═════ DATA FOR THIS EXERCISE

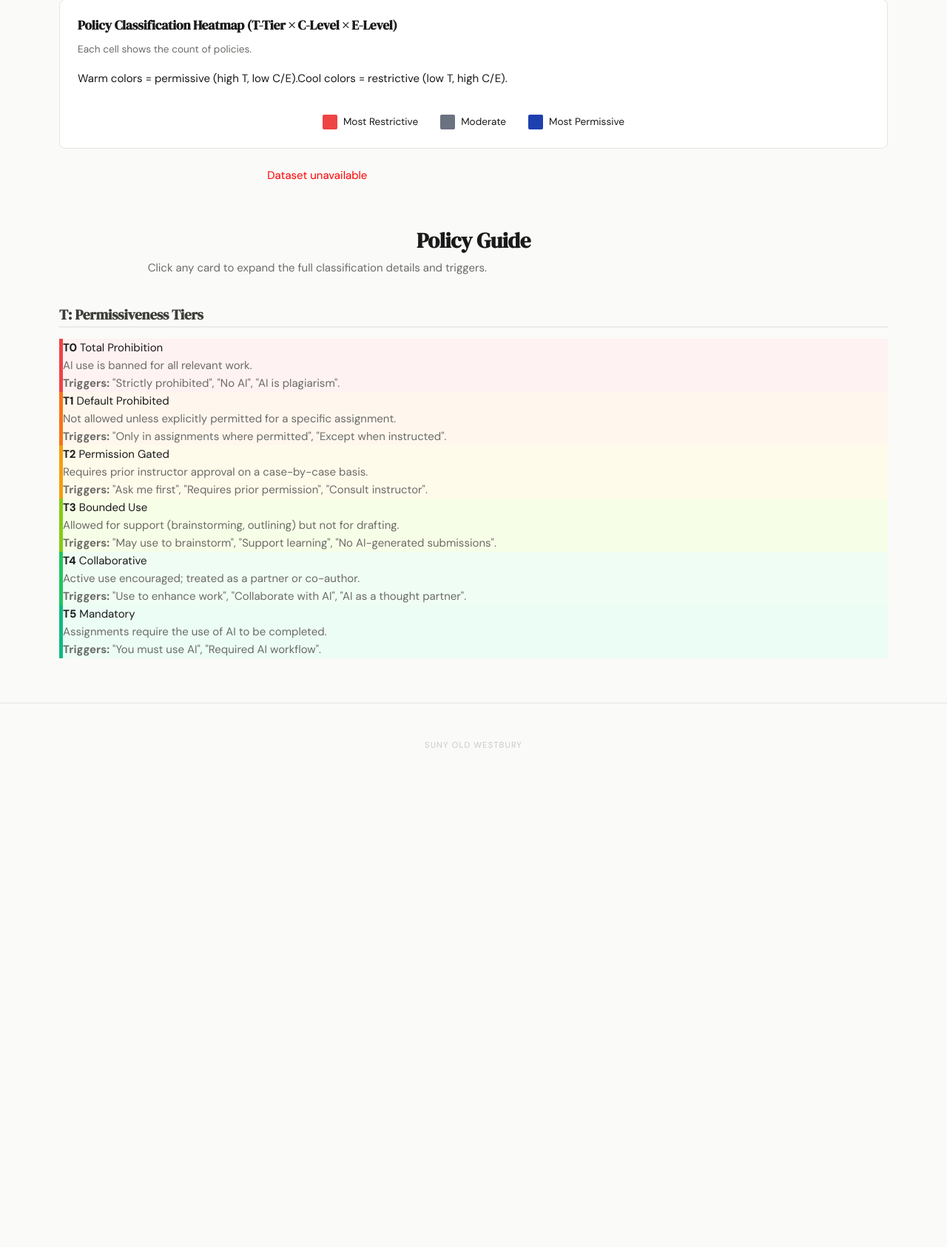
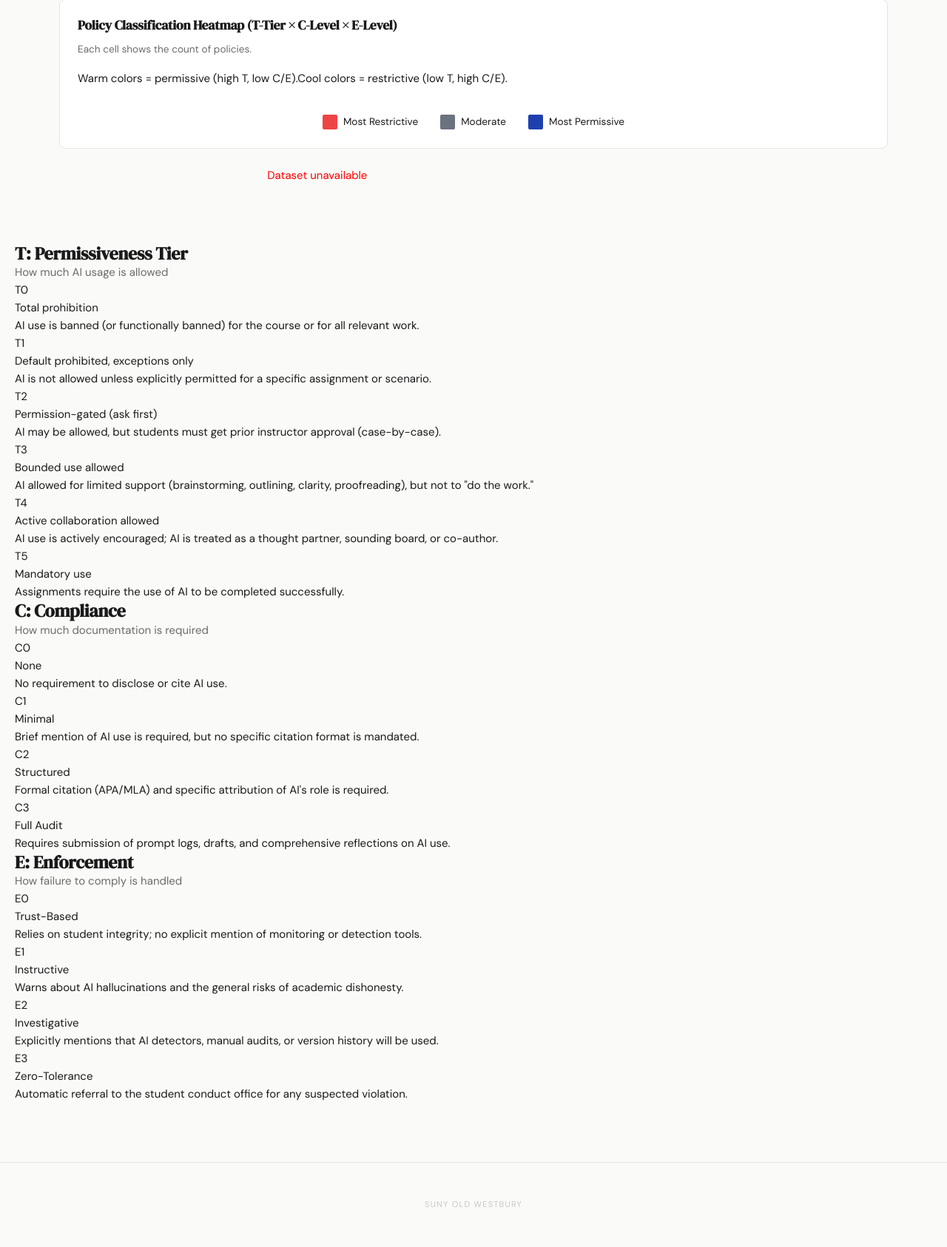
Before and after one commit to aninuona/syllabus-decoder, a Flask app: page / in a window 1280 px wide. Shown: the part 973-2659 px from the top of the page at 74% size. Before the commit the page ends 1984 px from the top, so only its background shows below. Run offline with Flask 3, Linux system fonts and the light colour scheme.

Commit message:
Glow cards policy explanations

```diff
--- a/templates/index.html
+++ b/templates/index.html
@@ -341,62 +341,91 @@
     </div>
   </section>
 
-  <section id="policy-guide" class="dashboard-section">
-    <div class="dashboard-header">
-        <h2>Policy Guide</h2>
-        <p>Click any card to expand the full classification details and triggers.</p>
+  <section id="policy-guide" class="dashboard-section" style="max-width: 1300px; margin: 80px auto; padding: 0 20px;">
+
+    <div class="guide-row-header">
+        <h3>T: Permissiveness Tier</h3>
+        <p>How much AI usage is allowed</p>
+    </div>
+    <div class="glow-card-row row-6" id="row-t" onclick="toggleRow('row-t')">
+        <div class="glow-card" style="--glow-color: rgba(239, 68, 68, 0.4); --border-color: #ef4444;">
+            <div class="glow-card__title">T0<br>Total prohibition</div>
+            <div class="glow-card__content">AI use is banned (or functionally banned) for the course or for all relevant work.</div>
+        </div>
+        <div class="glow-card" style="--glow-color: rgba(249, 115, 22, 0.4); --border-color: #f97316;">
+            <div class="glow-card__title">T1<br>Default prohibited, exceptions only</div>
+            <div class="glow-card__content">AI is not allowed unless explicitly permitted for a specific assignment or scenario.</div>
+        </div>
+        <div class="glow-card" style="--glow-color: rgba(245, 158, 11, 0.4); --border-color: #f59e0b;">
+            <div class="glow-card__title">T2<br>Permission-gated (ask first)</div>
+            <div class="glow-card__content">AI may be allowed, but students must get prior instructor approval (case-by-case).</div>
+        </div>
+        <div class="glow-card" style="--glow-color: rgba(132, 204, 22, 0.4); --border-color: #84cc16;">
+            <div class="glow-card__title">T3<br>Bounded use allowed</div>
+            <div class="glow-card__content">AI allowed for limited support (brainstorming, outlining, clarity, proofreading), but not to "do the work."</div>
+        </div>
+        <div class="glow-card" style="--glow-color: rgba(34, 197, 94, 0.4); --border-color: #22c55e;">
+            <div class="glow-card__title">T4<br>Active collaboration allowed</div>
+            <div class="glow-card__content">AI use is actively encouraged; AI is treated as a thought partner, sounding board, or co-author.</div>
+        </div>
+        <div class="glow-card" style="--glow-color: rgba(16, 185, 129, 0.4); --border-color: #10b981;">
+            <div class="glow-card__title">T5<br>Mandatory use</div>
+            <div class="glow-card__content">Assignments require the use of AI to be completed successfully.</div>
+        </div>
     </div>
 
-    <h3 class="guide-group-title">T: Permissiveness Tiers</h3>
-    <div class="policy-row" id="tier-row" onclick="toggleRow('tier-row')">
-        <div class="modern-card t0">
-            <div class="card-head"><strong>T0</strong> Total Prohibition</div>
-            <div class="card-content">
-                <p class="def">AI use is banned for all relevant work.</p>
-                <p class="trigger"><strong>Triggers:</strong> "Strictly prohibited", "No AI", "AI is plagiarism".</p>
-            </div>
+    <div class="guide-row-header">
+        <h3>C: Compliance</h3>
+        <p>How much documentation is required</p>
+    </div>
+    <div class="glow-card-row row-4" id="row-c" onclick="toggleRow('row-c')">
+        <div class="glow-card" style="--glow-color: rgba(34, 197, 94, 0.4); --border-color: #22c55e;">
+            <div class="glow-card__title">C0<br>None</div>
+            <div class="glow-card__content">No requirement to disclose or cite AI use.</div>
         </div>
-        <div class="modern-card t1">
-            <div class="card-head"><strong>T1</strong> Default Prohibited</div>
-            <div class="card-content">
-                <p class="def">Not allowed unless explicitly permitted for a specific assignment.</p>
-                <p class="trigger"><strong>Triggers:</strong> "Only in assignments where permitted", "Except when instructed".</p>
-            </div>
+        <div class="glow-card" style="--glow-color: rgba(245, 158, 11, 0.4); --border-color: #f59e0b;">
+            <div class="glow-card__title">C1<br>Minimal</div>
+            <div class="glow-card__content">Brief mention of AI use is required, but no specific citation format is mandated.</div>
         </div>
-        <div class="modern-card t2">
-            <div class="card-head"><strong>T2</strong> Permission Gated</div>
-            <div class="card-content">
-                <p class="def">Requires prior instructor approval on a case-by-case basis.</p>
-                <p class="trigger"><strong>Triggers:</strong> "Ask me first", "Requires prior permission", "Consult instructor".</p>
-            </div>
+        <div class="glow-card" style="--glow-color: rgba(249, 115, 22, 0.4); --border-color: #f97316;">
+            <div class="glow-card__title">C2<br>Structured</div>
+            <div class="glow-card__content">Formal citation (APA/MLA) and specific attribution of AI's role is required.</div>
         </div>
-        <div class="modern-card t3">
-            <div class="card-head"><strong>T3</strong> Bounded Use</div>
-            <div class="card-content">
-                <p class="def">Allowed for support (brainstorming, outlining) but not for drafting.</p>
-                <p class="trigger"><strong>Triggers:</strong> "May use to brainstorm", "Support learning", "No AI-generated submissions".</p>
-            </div>
-        </div>
-        <div class="modern-card t4">
-            <div class="card-head"><strong>T4</strong> Collaborative</div>
-            <div class="card-content">
-                <p class="def">Active use encouraged; treated as a partner or co-author.</p>
-                <p class="trigger"><strong>Triggers:</strong> "Use to enhance work", "Collaborate with AI", "AI as a thought partner".</p>
-            </div>
-        </div>
-        <div class="modern-card t5">
-            <div class="card-head"><strong>T5</strong> Mandatory</div>
-            <div class="card-content">
-                <p class="def">Assignments require the use of AI to be completed.</p>
-                <p class="trigger"><strong>Triggers:</strong> "You must use AI", "Required AI workflow".</p>
-            </div>
+        <div class="glow-card" style="--glow-color: rgba(239, 68, 68, 0.4); --border-color: #ef4444;">
+            <div class="glow-card__title">C3<br>Full Audit</div>
+            <div class="glow-card__content">Requires submission of prompt logs, drafts, and comprehensive reflections on AI use.</div>
         </div>
     </div>
+
+    <div class="guide-row-header">
+        <h3>E: Enforcement</h3>
+        <p>How failure to comply is handled</p>
+    </div>
+    <div class="glow-card-row row-4" id="row-e" onclick="toggleRow('row-e')">
+        <div class="glow-card" style="--glow-color: rgba(34, 197, 94, 0.4); --border-color: #22c55e;">
+            <div class="glow-card__title">E0<br>Trust-Based</div>
+            <div class="glow-card__content">Relies on student integrity; no explicit mention of monitoring or detection tools.</div>
+        </div>
+        <div class="glow-card" style="--glow-color: rgba(245, 158, 11, 0.4); --border-color: #f59e0b;">
+            <div class="glow-card__title">E1<br>Instructive</div>
+            <div class="glow-card__content">Warns about AI hallucinations and the general risks of academic dishonesty.</div>
+        </div>
+        <div class="glow-card" style="--glow-color: rgba(249, 115, 22, 0.4); --border-color: #f97316;">
+            <div class="glow-card__title">E2<br>Investigative</div>
+            <div class="glow-card__content">Explicitly mentions that AI detectors, manual audits, or version history will be used.</div>
+        </div>
+        <div class="glow-card" style="--glow-color: rgba(239, 68, 68, 0.4); --border-color: #ef4444;">
+            <div class="glow-card__title">E3<br>Zero-Tolerance</div>
+            <div class="glow-card__content">Automatic referral to the student conduct office for any suspected violation.</div>
+        </div>
+    </div>
+
 </section>
 
 <script>
-function toggleRow(rowId) {
-    document.getElementById(rowId).classList.toggle('is-expanded');
+function toggleRow(id) {
+    // Toggles the expansion state on the clicked row
+    document.getElementById(id).classList.toggle('is-expanded');
 }
 </script>
 
```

══════════

HOW TO COMPLETE THIS TASK →
Read the entries above and find each line holding the word "section". Copy it out.

YOUR RESPONSE →
   </section>
-  <section id="policy-guide" class="dashboard-section">
+  <section id="policy-guide" class="dashboard-section" style="max-width: 1300px; margin: 80px auto; padding: 0 20px;">
 </section>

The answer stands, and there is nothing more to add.